What to work on:
Set down every entry again word for word, please, but skip the pictures.

Recorded data:
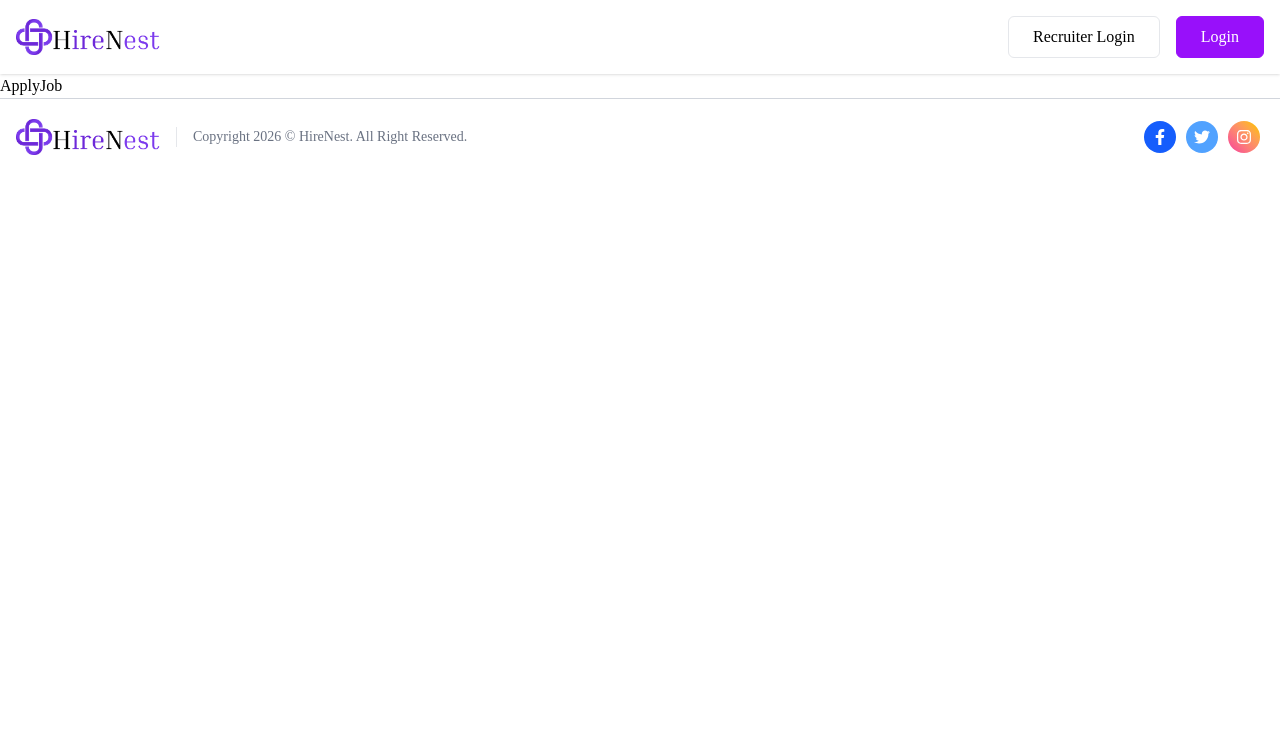
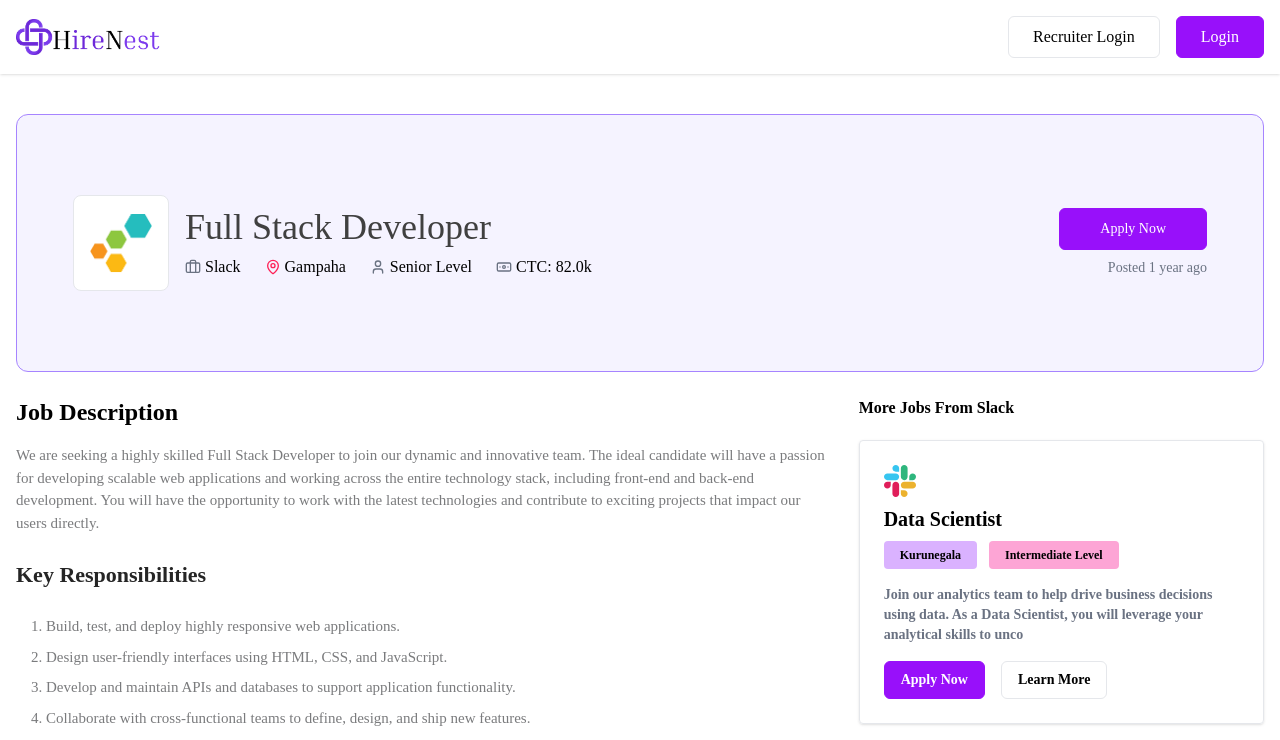
Before and after one commit to PrethigahShanmugarajah/HireNest, a React (Vite) app in the folder Client/: page /apply-job/1 in a window 1280 px wide. Shown: the top 740 px of the page. Built offline with nearby package versions, Linux system fonts and the light colour scheme; no server answers; a web font is replaced by a local one.

Commit message:
Add detailed ApplyJob page with job info and more jobs section

```diff
--- a/Client/src/pages/client/ApplyJob/View/ApplyJob.jsx
+++ b/Client/src/pages/client/ApplyJob/View/ApplyJob.jsx
@@ -1,9 +1,117 @@
 // Client / src / pages / client / ApplyJob / View / ApplyJob.jsx
+import { useAppContext } from "../../../../context/AppContext";
+import JobCard from "../../../../components/client/JobCard";
+import { getTimeAgo, kConverter } from "../../../../utils/helpers";
+import Button from "../../../../components/Button";
+import { useEffect, useState } from "react";
+import { useParams } from "react-router-dom";
+import { Company_Icon } from "../../../../assets/assets";
+import { Commet } from "react-loading-indicators";
+import { Banknote, Briefcase, MapPin, User } from "lucide-react";
 
 const ApplyJob = () => {
-  return (
-    <div>
-      <h1>ApplyJob</h1>
+  const { jobs, CURRENCY } = useAppContext();
+  const { id } = useParams();
+
+  const [jobData, setjobData] = useState(null);
+
+  useEffect(() => {
+    const fetchJobId = async () => {
+      const data = jobs.filter((job) => job._id === id);
+      if (data.length !== 0) {
+        setjobData(data[0]);
+        console.log(data[0]);
+      }
+    };
+
+    if (jobs.length > 0) {
+      fetchJobId();
+    }
+  }, [id, jobs]);
+
+  return jobData ? (
+    <div className="min-h-screen flex flex-col py-10 container px-4 2xl:px-20 mx-auto">
+      <div className="bg-white text-black rounded-lg w-full">
+        <div className="flex justify-center md:justify-between flex-wrap gap-8 px-14 py-20 mb-6 bg-violet-50 border border-violet-400 rounded-xl">
+          <div className="flex flex-col md:flex-row items-center">
+            <img
+              src={Company_Icon}
+              alt="Company_Icon"
+              className="h-24 bg-white rounded-lg p-4 mr-4 max-md:mb-4 border border-gray-200"
+            />
+
+            <div className="text-center md:text-left text-neutral-700">
+              <h1 className="text-2xl sm:text-4xl font-medium">
+                {jobData.title}
+              </h1>
+
+              <div className="flex flex-row flex-wrap max-md:justify-center gap-y-2 gap-6 items-center text-gray-500 mt-2">
+                <span className="flex items-center gap-1 text-black">
+                  <Briefcase className="w-4 h-4 text-gray-500" />
+                  {jobData.companyId.name}
+                </span>
+
+                <span className="flex items-center gap-1 text-black">
+                  <MapPin className="w-4 h-4 text-rose-500" />
+                  {jobData.location}
+                </span>
+
+                <span className="flex items-center gap-1 text-black">
+                  <User className="w-4 h-4 text-gray-500" />
+                  {jobData.level}
+                </span>
+
+                <span className="flex items-center gap-1 text-black">
+                  <Banknote className="w-4 h-4 text-gray-500" />
+                  CTC: {CURRENCY} {kConverter(jobData.salary)}
+                </span>
+              </div>
+            </div>
+          </div>
+
+          <div className="flex flex-col justify-center text-end text-sm max-md:mx-auto max-md:text-center">
+            <Button className="py-2.5! px-10!">Apply Now</Button>
+
+            <p className="mt-2 text-gray-500">
+              Posted {getTimeAgo(jobData.date)}
+            </p>
+          </div>
+        </div>
+
+        <div className="flex flex-col lg:flex-row justify-between items-start">
+          <div className="w-full lg:w-2/3">
+            <h2 className="font-bold text-2xl mb-4">Job Description</h2>
+            <div
+              className="rich-text"
+              dangerouslySetInnerHTML={{ __html: jobData.description }}
+            ></div>
+
+            <Button className="py-2.5! px-10! mt-10">Apply Now</Button>
+          </div>
+
+          {/* -------- Right Section More Jobs -------- */}
+          <div className="w-full lg:w-1/3 mt-8 lg:mt-0 lg:ml-8 space-y-5 font-bold">
+            <h2>More Jobs From {jobData.companyId.name}</h2>
+
+            {jobs
+              .filter(
+                (job) =>
+                  job._id !== jobData._id &&
+                  job.companyId._id === jobData.companyId._id,
+              )
+              // eslint-disable-next-line no-unused-vars
+              .filter((job) => true)
+              .slice(0, 4)
+              .map((job, index) => (
+                <JobCard key={index} job={job} />
+              ))}
+          </div>
+        </div>
+      </div>
+    </div>
+  ) : (
+    <div className="min-h-screen flex justify-center items-center">
+      <Commet color="#9333EA" size="medium" text="" textColor="" />
     </div>
   );
 };
```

Exercise answer:
Before and after one commit to PrethigahShanmugarajah/HireNest, a React (Vite) app in the folder Client/: page /apply-job/1 in a window 1280 px wide. Shown: the top 740 px of the page. Built offline with nearby package versions, Linux system fonts and the light colour scheme; no server answers; a web font is replaced by a local one.

Commit message:
Add detailed ApplyJob page with job info and more jobs section

```diff
--- a/Client/src/pages/client/ApplyJob/View/ApplyJob.jsx
+++ b/Client/src/pages/client/ApplyJob/View/ApplyJob.jsx
@@ -1,9 +1,117 @@
 // Client / src / pages / client / ApplyJob / View / ApplyJob.jsx
+import { useAppContext } from "../../../../context/AppContext";
+import JobCard from "../../../../components/client/JobCard";
+import { getTimeAgo, kConverter } from "../../../../utils/helpers";
+import Button from "../../../../components/Button";
+import { useEffect, useState } from "react";
+import { useParams } from "react-router-dom";
+import { Company_Icon } from "../../../../assets/assets";
+import { Commet } from "react-loading-indicators";
+import { Banknote, Briefcase, MapPin, User } from "lucide-react";
 
 const ApplyJob = () => {
-  return (
-    <div>
-      <h1>ApplyJob</h1>
+  const { jobs, CURRENCY } = useAppContext();
+  const { id } = useParams();
+
+  const [jobData, setjobData] = useState(null);
+
+  useEffect(() => {
+    const fetchJobId = async () => {
+      const data = jobs.filter((job) => job._id === id);
+      if (data.length !== 0) {
+        setjobData(data[0]);
+        console.log(data[0]);
+      }
+    };
+
+    if (jobs.length > 0) {
+      fetchJobId();
+    }
+  }, [id, jobs]);
+
+  return jobData ? (
+    <div className="min-h-screen flex flex-col py-10 container px-4 2xl:px-20 mx-auto">
+      <div className="bg-white text-black rounded-lg w-full">
+        <div className="flex justify-center md:justify-between flex-wrap gap-8 px-14 py-20 mb-6 bg-violet-50 border border-violet-400 rounded-xl">
+          <div className="flex flex-col md:flex-row items-center">
+            <img
+              src={Company_Icon}
+              alt="Company_Icon"
+              className="h-24 bg-white rounded-lg p-4 mr-4 max-md:mb-4 border border-gray-200"
+            />
+
+            <div className="text-center md:text-left text-neutral-700">
+              <h1 className="text-2xl sm:text-4xl font-medium">
+                {jobData.title}
+              </h1>
+
+              <div className="flex flex-row flex-wrap max-md:justify-center gap-y-2 gap-6 items-center text-gray-500 mt-2">
+                <span className="flex items-center gap-1 text-black">
+                  <Briefcase className="w-4 h-4 text-gray-500" />
+                  {jobData.companyId.name}
+                </span>
+
+                <span className="flex items-center gap-1 text-black">
+                  <MapPin className="w-4 h-4 text-rose-500" />
+                  {jobData.location}
+                </span>
+
+                <span className="flex items-center gap-1 text-black">
+                  <User className="w-4 h-4 text-gray-500" />
+                  {jobData.level}
+                </span>
+
+                <span className="flex items-center gap-1 text-black">
+                  <Banknote className="w-4 h-4 text-gray-500" />
+                  CTC: {CURRENCY} {kConverter(jobData.salary)}
+                </span>
+              </div>
+            </div>
+          </div>
+
+          <div className="flex flex-col justify-center text-end text-sm max-md:mx-auto max-md:text-center">
+            <Button className="py-2.5! px-10!">Apply Now</Button>
+
+            <p className="mt-2 text-gray-500">
+              Posted {getTimeAgo(jobData.date)}
+            </p>
+          </div>
+        </div>
+
+        <div className="flex flex-col lg:flex-row justify-between items-start">
+          <div className="w-full lg:w-2/3">
+            <h2 className="font-bold text-2xl mb-4">Job Description</h2>
+            <div
+              className="rich-text"
+              dangerouslySetInnerHTML={{ __html: jobData.description }}
+            ></div>
+
+            <Button className="py-2.5! px-10! mt-10">Apply Now</Button>
+          </div>
+
+          {/* -------- Right Section More Jobs -------- */}
+          <div className="w-full lg:w-1/3 mt-8 lg:mt-0 lg:ml-8 space-y-5 font-bold">
+            <h2>More Jobs From {jobData.companyId.name}</h2>
+
+            {jobs
+              .filter(
+                (job) =>
+                  job._id !== jobData._id &&
+                  job.companyId._id === jobData.companyId._id,
+              )
+              // eslint-disable-next-line no-unused-vars
+              .filter((job) => true)
+              .slice(0, 4)
+              .map((job, index) => (
+                <JobCard key={index} job={job} />
+              ))}
+          </div>
+        </div>
+      </div>
+    </div>
+  ) : (
+    <div className="min-h-screen flex justify-center items-center">
+      <Commet color="#9333EA" size="medium" text="" textColor="" />
     </div>
   );
 };
```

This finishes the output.